### Provided material

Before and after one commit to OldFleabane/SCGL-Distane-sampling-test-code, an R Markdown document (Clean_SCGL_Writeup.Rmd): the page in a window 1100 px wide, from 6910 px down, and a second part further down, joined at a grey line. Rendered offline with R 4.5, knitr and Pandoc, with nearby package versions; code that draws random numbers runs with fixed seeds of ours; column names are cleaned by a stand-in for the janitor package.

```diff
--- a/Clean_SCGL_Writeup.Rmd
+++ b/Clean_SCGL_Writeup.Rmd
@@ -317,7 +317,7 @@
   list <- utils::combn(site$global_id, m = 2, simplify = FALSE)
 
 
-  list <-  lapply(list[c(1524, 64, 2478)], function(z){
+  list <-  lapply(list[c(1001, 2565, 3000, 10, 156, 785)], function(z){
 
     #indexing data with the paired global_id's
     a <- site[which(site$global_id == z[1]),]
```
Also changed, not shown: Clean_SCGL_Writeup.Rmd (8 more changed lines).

==

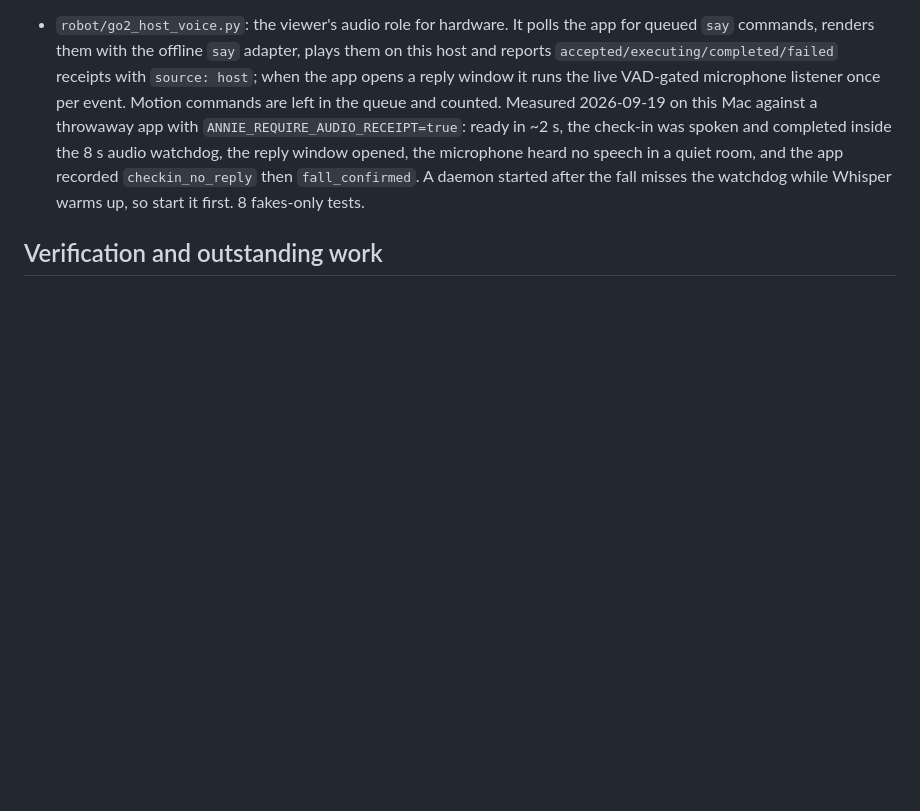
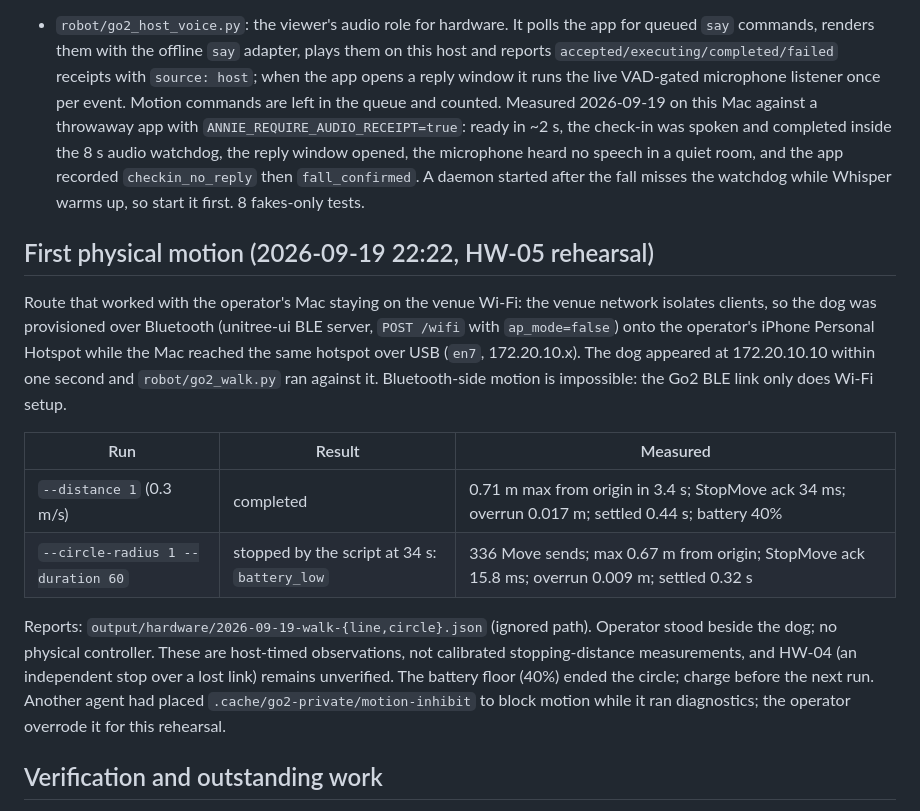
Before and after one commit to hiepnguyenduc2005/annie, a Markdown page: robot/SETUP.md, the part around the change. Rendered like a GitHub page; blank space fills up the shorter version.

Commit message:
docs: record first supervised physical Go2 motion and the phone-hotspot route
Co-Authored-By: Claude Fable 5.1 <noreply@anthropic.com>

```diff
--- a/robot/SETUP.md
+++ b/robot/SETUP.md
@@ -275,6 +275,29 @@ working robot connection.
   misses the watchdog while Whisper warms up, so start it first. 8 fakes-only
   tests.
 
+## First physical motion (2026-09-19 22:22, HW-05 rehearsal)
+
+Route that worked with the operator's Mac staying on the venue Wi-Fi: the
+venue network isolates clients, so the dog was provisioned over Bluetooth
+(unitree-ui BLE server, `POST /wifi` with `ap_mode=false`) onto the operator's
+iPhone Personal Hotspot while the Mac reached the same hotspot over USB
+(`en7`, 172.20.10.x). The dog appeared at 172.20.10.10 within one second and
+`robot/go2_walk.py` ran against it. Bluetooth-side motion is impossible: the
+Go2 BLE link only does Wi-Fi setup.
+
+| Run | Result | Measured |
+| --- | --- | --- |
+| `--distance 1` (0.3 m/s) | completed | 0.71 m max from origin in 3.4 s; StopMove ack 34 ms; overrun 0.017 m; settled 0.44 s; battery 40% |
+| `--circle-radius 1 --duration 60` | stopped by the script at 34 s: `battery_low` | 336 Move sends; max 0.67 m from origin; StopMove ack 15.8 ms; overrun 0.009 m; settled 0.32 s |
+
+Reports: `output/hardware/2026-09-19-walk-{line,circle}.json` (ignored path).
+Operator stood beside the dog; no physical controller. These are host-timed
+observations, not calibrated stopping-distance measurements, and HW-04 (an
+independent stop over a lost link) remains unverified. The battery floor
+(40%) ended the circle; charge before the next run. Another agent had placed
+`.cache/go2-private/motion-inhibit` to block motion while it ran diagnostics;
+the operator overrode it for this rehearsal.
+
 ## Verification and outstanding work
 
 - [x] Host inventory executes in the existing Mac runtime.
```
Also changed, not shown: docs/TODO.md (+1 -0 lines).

### Work task
Copy out all lines from the records where the word "motion" appears.

### Your response
docs: record first supervised physical Go2 motion and the phone-hotspot route
+## First physical motion (2026-09-19 22:22, HW-05 rehearsal)
+`robot/go2_walk.py` ran against it. Bluetooth-side motion is impossible: the
+`.cache/go2-private/motion-inhibit` to block motion while it ran diagnostics;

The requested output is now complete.